__WORK INSTRUCTION__.
Images excepted, the data below must be repeated exactly.

(Version difference data)
+++++

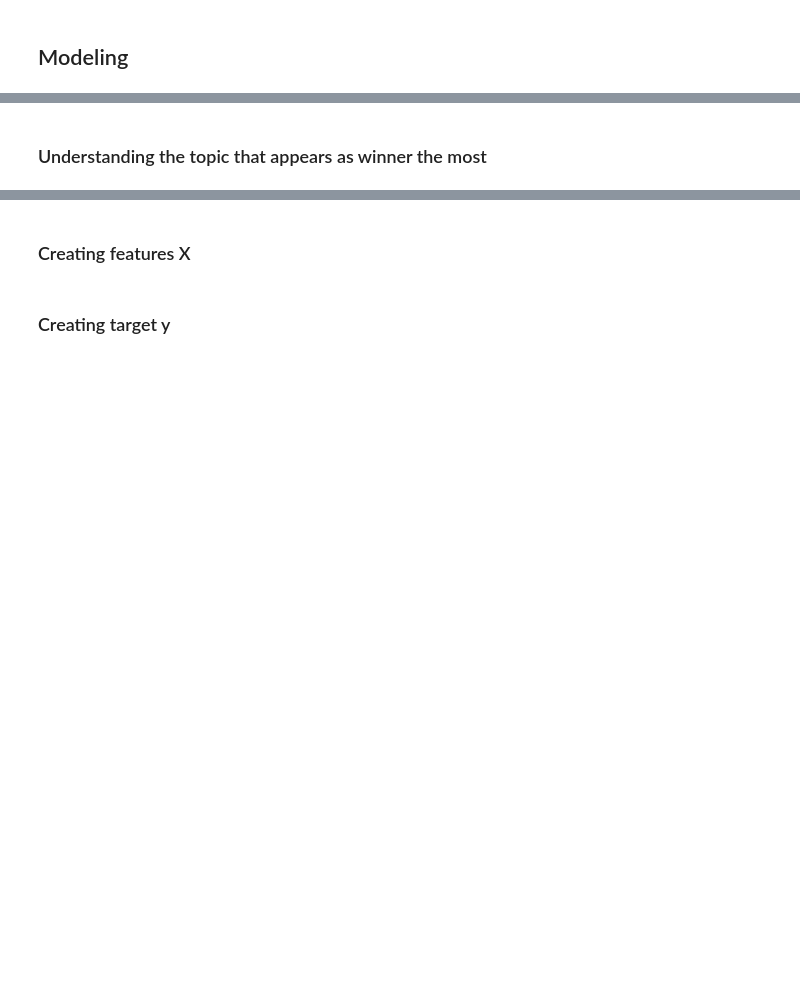
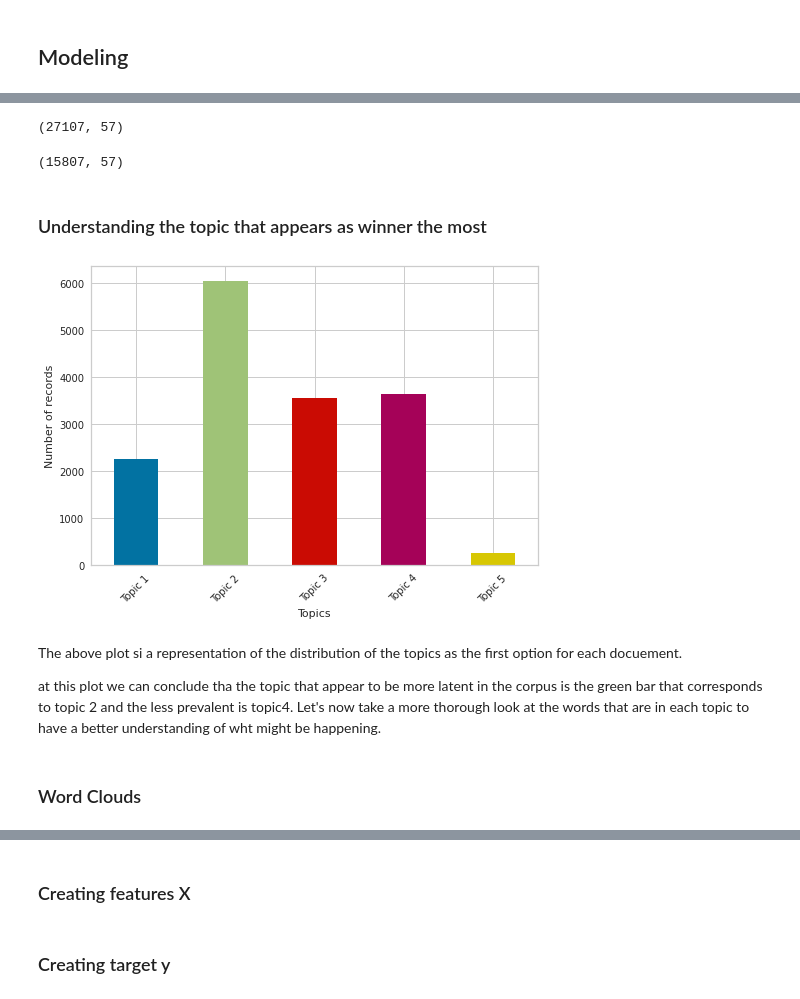
Before and after one commit to dcollaguazo/Airbnb-Price-Prediction, a Jupyter notebook: 2_Model_Building/5_text_analysis_name_description.ipynb, the cells around one changed output, grey strips where cells are left out. Drawn from its saved outputs; the diff is of its cells as text; code cells hidden in the pictures; blank space fills up the shorter version.

```diff
--- a/2_Model_Building/5_text_analysis_name_description.ipynb
+++ b/2_Model_Building/5_text_analysis_name_description.ipynb
@@ -307,7 +306,7 @@ def build_topics(num_topics):
     return list_models
 
 # num_topics = [2,3,4,5,6,7,8,9,10,11,12,13,14,15,16,17,18,19,20]
-num_topics = [2,3,4,5,6,7,8,9,10,11]
+num_topics = [2,3,4,5,6,7,8,9,10]
 models = build_topics(num_topics)
 # %%
 ## Saving the models to disc
@@ -463,8 +574,12 @@ df_model_en_desc_merged.iloc[:,0:6].head()
 # %%
 df_model_en_desc_merged.shape
+# %% [output]
+(27107, 57)
 # %%
 df_model_en_desc_merged = df_model_en_desc_merged.dropna()
 # %%
 df_model_en_desc_merged.shape
+# %% [output]
+(15807, 57)
 # %% [markdown]
 ### Understanding the topic that appears as winner the most
@@ -474,0 +586,24 @@ df.plot(kind='bar')
+# %%
+fig, ax = plt.subplots()
+df = df_model_en_desc_merged.groupby('winner_topic').size().plot(kind='bar', x='topics', ax=ax)
+fig.canvas.draw()
+
+labels = [item.get_text() for item in ax.get_xticklabels()]
+labels[0] = 'Topic 1'
+labels[1] = 'Topic 2'
+labels[2] = 'Topic 3'
+labels[3] = 'Topic 4'
+labels[4] = 'Topic 5'
+
+ax.set_xticklabels(labels,rotation='45')
+ax.set(xlabel='Topics', ylabel='Number of records')
+
+plt.show()
+# %% [output]
+[figure, added]
+# %% [markdown]
+The above plot si a representation of the distribution of the topics as the first option for each docuement.
+
+at this plot we can conclude tha the topic that appear to be more latent in the corpus is the green bar that corresponds to topic 2 and the less prevalent is topic4. Let's now take a more thorough look at the words that are in each topic to have a better understanding of wht might be happening.
+# %% [markdown]
+### Word Clouds
```
Also changed, not shown: parts of 69 cells of this notebook.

+++++

__ANSWER AREA__.
Before and after one commit to dcollaguazo/Airbnb-Price-Prediction, a Jupyter notebook: 2_Model_Building/5_text_analysis_name_description.ipynb, the cells around one changed output, grey strips where cells are left out. Drawn from its saved outputs; the diff is of its cells as text; code cells hidden in the pictures; blank space fills up the shorter version.

```diff
--- a/2_Model_Building/5_text_analysis_name_description.ipynb
+++ b/2_Model_Building/5_text_analysis_name_description.ipynb
@@ -307,7 +306,7 @@ def build_topics(num_topics):
     return list_models
 
 # num_topics = [2,3,4,5,6,7,8,9,10,11,12,13,14,15,16,17,18,19,20]
-num_topics = [2,3,4,5,6,7,8,9,10,11]
+num_topics = [2,3,4,5,6,7,8,9,10]
 models = build_topics(num_topics)
 # %%
 ## Saving the models to disc
@@ -463,8 +574,12 @@ df_model_en_desc_merged.iloc[:,0:6].head()
 # %%
 df_model_en_desc_merged.shape
+# %% [output]
+(27107, 57)
 # %%
 df_model_en_desc_merged = df_model_en_desc_merged.dropna()
 # %%
 df_model_en_desc_merged.shape
+# %% [output]
+(15807, 57)
 # %% [markdown]
 ### Understanding the topic that appears as winner the most
@@ -474,0 +586,24 @@ df.plot(kind='bar')
+# %%
+fig, ax = plt.subplots()
+df = df_model_en_desc_merged.groupby('winner_topic').size().plot(kind='bar', x='topics', ax=ax)
+fig.canvas.draw()
+
+labels = [item.get_text() for item in ax.get_xticklabels()]
+labels[0] = 'Topic 1'
+labels[1] = 'Topic 2'
+labels[2] = 'Topic 3'
+labels[3] = 'Topic 4'
+labels[4] = 'Topic 5'
+
+ax.set_xticklabels(labels,rotation='45')
+ax.set(xlabel='Topics', ylabel='Number of records')
+
+plt.show()
+# %% [output]
+[figure, added]
+# %% [markdown]
+The above plot si a representation of the distribution of the topics as the first option for each docuement.
+
+at this plot we can conclude tha the topic that appear to be more latent in the corpus is the green bar that corresponds to topic 2 and the less prevalent is topic4. Let's now take a more thorough look at the words that are in each topic to have a better understanding of wht might be happening.
+# %% [markdown]
+### Word Clouds
```
Also changed, not shown: parts of 69 cells of this notebook.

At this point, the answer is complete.